  • non-Hodgkin's lymphomas;
  • farm animals;
  • swine;
  • cattle;
  • male farm residents, Canada

Abstract

Background

A majority of published studies indicate that farmers have an elevated risk of developing non-Hodgkin's lymphoma (NHL) compared to other workers.

Methods

We evaluated accidental exposure to pesticides, the use of personal protective equipment, and exposure to animals among male farm residents in a Canadian population-based, multi-centre, NHL-control questionnaire study.

Results

In a multivariate model, the following variables had statistically significant adjusted odds ratios (OR) using 95% confidence intervals (95% CI) (a) higher risk: having more than 13 head of swine, raising bison, elk or ostriches, a personal history of cancer, > 4 and ≤ 15 years of farm residence and occupational exposure to diesel fuel and exhaust; (b) lower risk: raising cattle and a personal history of measles.

Conclusions

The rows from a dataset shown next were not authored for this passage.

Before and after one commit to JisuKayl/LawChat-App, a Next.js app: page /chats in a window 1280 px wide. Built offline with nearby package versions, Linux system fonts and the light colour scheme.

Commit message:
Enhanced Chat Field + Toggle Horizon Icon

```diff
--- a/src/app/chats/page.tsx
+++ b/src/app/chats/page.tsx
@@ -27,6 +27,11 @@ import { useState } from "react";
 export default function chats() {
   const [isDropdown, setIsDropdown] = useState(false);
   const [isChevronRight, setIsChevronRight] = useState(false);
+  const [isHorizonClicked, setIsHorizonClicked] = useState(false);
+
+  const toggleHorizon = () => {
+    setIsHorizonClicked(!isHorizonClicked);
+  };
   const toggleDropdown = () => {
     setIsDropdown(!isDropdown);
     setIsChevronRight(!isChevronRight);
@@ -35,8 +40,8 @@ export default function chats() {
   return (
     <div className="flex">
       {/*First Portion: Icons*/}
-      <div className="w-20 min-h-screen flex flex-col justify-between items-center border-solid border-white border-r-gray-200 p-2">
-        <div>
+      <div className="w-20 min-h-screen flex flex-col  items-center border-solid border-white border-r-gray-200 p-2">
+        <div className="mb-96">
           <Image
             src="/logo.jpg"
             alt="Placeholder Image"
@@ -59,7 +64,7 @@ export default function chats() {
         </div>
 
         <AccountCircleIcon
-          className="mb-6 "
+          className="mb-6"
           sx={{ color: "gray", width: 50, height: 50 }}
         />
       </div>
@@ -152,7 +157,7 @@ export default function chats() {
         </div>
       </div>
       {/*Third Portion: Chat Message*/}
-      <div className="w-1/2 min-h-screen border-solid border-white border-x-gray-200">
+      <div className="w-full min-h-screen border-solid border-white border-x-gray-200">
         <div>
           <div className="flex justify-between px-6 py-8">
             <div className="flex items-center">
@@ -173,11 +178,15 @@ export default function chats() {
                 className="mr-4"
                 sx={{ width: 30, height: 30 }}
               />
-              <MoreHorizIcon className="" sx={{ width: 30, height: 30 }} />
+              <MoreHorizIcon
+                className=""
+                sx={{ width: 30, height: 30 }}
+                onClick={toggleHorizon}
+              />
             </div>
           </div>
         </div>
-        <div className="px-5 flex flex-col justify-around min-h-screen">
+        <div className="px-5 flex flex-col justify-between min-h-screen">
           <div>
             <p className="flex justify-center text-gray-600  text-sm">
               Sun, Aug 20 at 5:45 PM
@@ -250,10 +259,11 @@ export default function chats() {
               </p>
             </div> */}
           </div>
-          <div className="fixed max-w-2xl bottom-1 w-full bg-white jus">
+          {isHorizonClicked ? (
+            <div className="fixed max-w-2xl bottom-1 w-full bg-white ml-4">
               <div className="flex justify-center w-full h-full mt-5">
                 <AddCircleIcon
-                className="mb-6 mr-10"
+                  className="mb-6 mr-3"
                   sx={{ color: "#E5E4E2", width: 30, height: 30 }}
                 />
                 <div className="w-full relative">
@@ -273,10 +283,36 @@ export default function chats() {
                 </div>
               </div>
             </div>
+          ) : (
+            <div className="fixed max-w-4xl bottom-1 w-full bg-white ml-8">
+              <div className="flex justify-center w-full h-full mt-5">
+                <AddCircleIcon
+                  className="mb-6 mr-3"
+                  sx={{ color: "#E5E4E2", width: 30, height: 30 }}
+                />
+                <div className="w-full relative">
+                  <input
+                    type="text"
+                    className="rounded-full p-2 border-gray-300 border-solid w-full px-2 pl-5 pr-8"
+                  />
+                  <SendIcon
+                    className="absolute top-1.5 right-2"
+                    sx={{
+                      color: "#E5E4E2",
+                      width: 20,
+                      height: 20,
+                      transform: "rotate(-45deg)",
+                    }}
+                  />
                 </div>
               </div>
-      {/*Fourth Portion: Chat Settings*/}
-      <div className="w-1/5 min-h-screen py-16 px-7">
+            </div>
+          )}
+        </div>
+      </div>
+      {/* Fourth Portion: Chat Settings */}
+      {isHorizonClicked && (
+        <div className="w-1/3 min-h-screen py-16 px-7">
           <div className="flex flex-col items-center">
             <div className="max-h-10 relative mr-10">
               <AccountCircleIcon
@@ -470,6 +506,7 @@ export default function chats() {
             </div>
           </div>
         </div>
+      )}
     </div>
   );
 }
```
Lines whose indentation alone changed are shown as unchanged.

Future multidisciplinary studies of NHL should include a comprehensive review of exposure to animals in sufficient detail to assess etiological mechanisms to explain the putative associations between exposure to farm animals and NHL. Am. J. Ind. Med. Suppl. 2:54–61, 2002. © 2002 Wiley-Liss, Inc.